Filter these entries, keeping only lines that hold the word "shape".

———

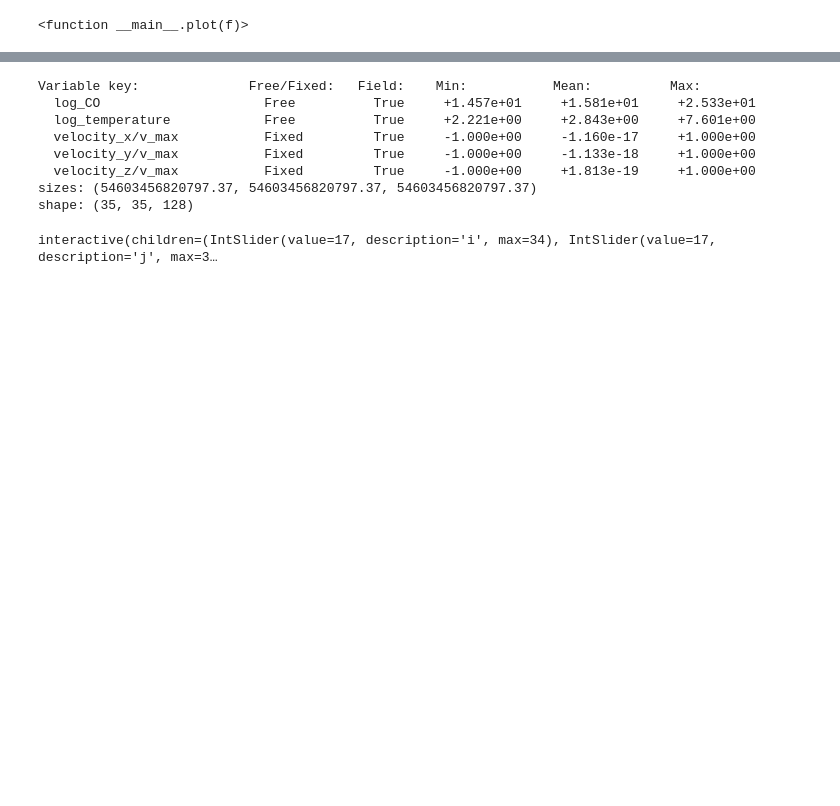
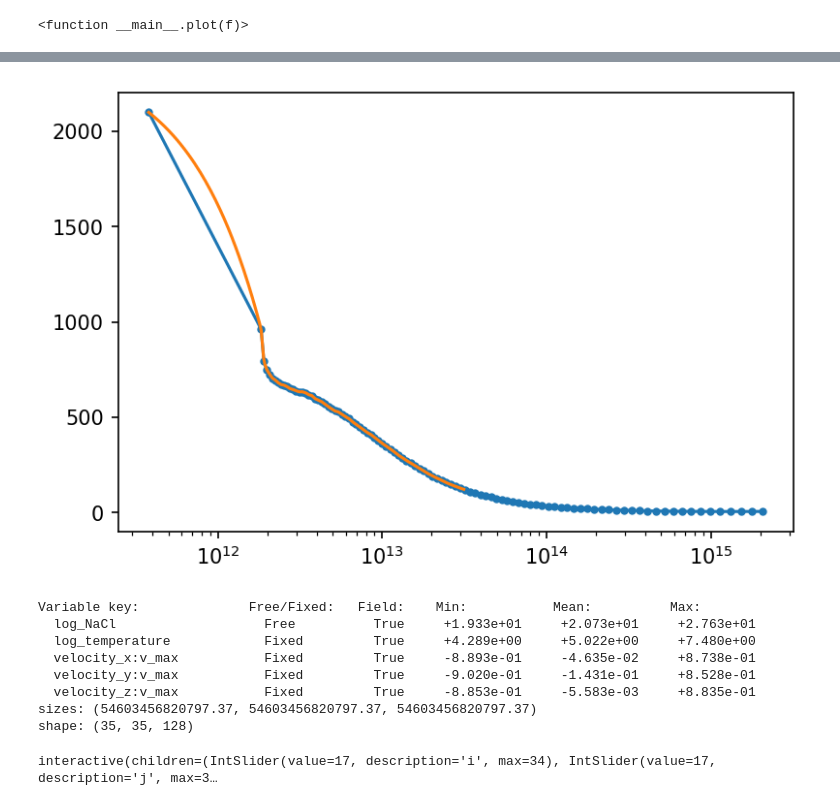
Before and after one commit to Magritte-code/pomme, a Jupyter notebook: docs/src/examples/IK_Tau_NaCl.ipynb, the cells around one changed output, grey strips where cells are left out. Saved outputs shown, nothing was run; the diff lists cells and outputs as text; code cells hidden in the pictures; blank space fills up the shorter version.

```diff
--- a/docs/src/examples/IK_Tau_NaCl.ipynb
+++ b/docs/src/examples/IK_Tau_NaCl.ipynb
@@ -120,39 +168,57 @@ v_los = obj.radial_velocity.si.value
+# %%
+r_temp, T_temp = np.loadtxt('iktau-co-04-grid-38.temp', unpack=True)
+r_temp *= 1.0e-2 # [cm] -> [m]
+
+r_temp = np.concatenate(([R_star], r_temp))
+T_temp = np.concatenate(([T_star], T_temp))
+
+from scipy.interpolate import interp1d
+
+temperature_func = interp1d(r_temp, T_temp, fill_value='extrapolate')
+# %%
+plt.figure(dpi=150)
+plt.plot(r_temp, T_temp, marker='.')
+plt.plot(rs, temperature_func(rs))
+plt.xscale('log')
+# %% [output]
+[figure, added]
 # %%
 model = TensorModel(
     sizes = (s_x, s_y, s_z),
     shape = (obs.shape[0], obs.shape[1], 128),
 )
 
-r_x, r_y, r_z = model.get_radial_direction(origin='centre')
-p_x, p_y, p_z = model.get_coords          (origin='centre')
-r             = model.get_radius          (origin='centre')
+origin        = np.array([idx_star, idy_star, 0.5*model.shape[2]])
+r_x, r_y, r_z = model.get_radial_direction(origin=origin)
+p_x, p_y, p_z = model.get_coords          (origin=origin)
+r             = model.get_radius          (origin=origin)
 inverse_r     = r.min() / r
 
 # Define and initialize the model parameters
 # model['log_M'           ] = np.log(constants.M_sun.si.value)
-model['log_CO'          ] = np.log(1.0e+11 * inverse_r**2)
-model['log_temperature' ] = np.log(2.0e+3  * inverse_r)
-model['velocity_x/v_max'] = r_x * beta_velocity(r) / v_max
-model['velocity_y/v_max'] = r_y * beta_velocity(r) / v_max
-model['velocity_z/v_max'] = r_z * beta_velocity(r) / v_max
+model['log_NaCl'        ] = np.log(1.0e+12 * inverse_r**2)
+model['log_temperature' ] = np.log(temperature_func(r))
+model['velocity_x:v_max'] = r_x * beta_velocity(r) / v_max
+model['velocity_y:v_max'] = r_y * beta_velocity(r) / v_max
+model['velocity_z:v_max'] = r_z * beta_velocity(r) / v_max
 # model['log_v_los'       ] = np.log(v_los.si.value)
 
 model.free_all()
-# model.fix('log_temperature')
-model.fix(['velocity_x/v_max'])
-model.fix(['velocity_y/v_max'])
-model.fix(['velocity_z/v_max'])
+model.fix('log_temperature')
+model.fix(['velocity_x:v_max'])
+model.fix(['velocity_y:v_max'])
+model.fix(['velocity_z:v_max'])
 # model.fix('log_v_turbulence')
 # model.fix('log_v_los')
 
 model.info()
 # %% [output]
 Variable key:              Free/Fixed:   Field:    Min:           Mean:          Max:
-  log_CO                     Free          True     +1.457e+01     +1.581e+01     +2.533e+01
-  log_temperature            Free          True     +2.221e+00     +2.843e+00     +7.601e+00
-  velocity_x/v_max           Fixed         True     -1.000e+00     -1.160e-17     +1.000e+00
-  velocity_y/v_max           Fixed         True     -1.000e+00     -1.133e-18     +1.000e+00
-  velocity_z/v_max           Fixed         True     -1.000e+00     +1.813e-19     +1.000e+00
+  log_NaCl                   Free          True     +1.933e+01     +2.073e+01     +2.763e+01
+  log_temperature            Fixed         True     +4.289e+00     +5.022e+00     +7.480e+00
+  velocity_x:v_max           Fixed         True     -8.893e-01     -4.635e-02     +8.738e-01
+  velocity_y:v_max           Fixed         True     -9.020e-01     -1.431e-01     +8.528e-01
+  velocity_z:v_max           Fixed         True     -8.853e-01     -5.583e-03     +8.835e-01
 sizes: (54603456820797.37, 54603456820797.37, 54603456820797.37)
 shape: (35, 35, 128)
 # %%
```
Also changed, not shown: parts of 31 cells of this notebook, 7 other files.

———

Reply to the exercise -
     shape = (obs.shape[0], obs.shape[1], 128),
+origin        = np.array([idx_star, idy_star, 0.5*model.shape[2]])
 shape: (35, 35, 128)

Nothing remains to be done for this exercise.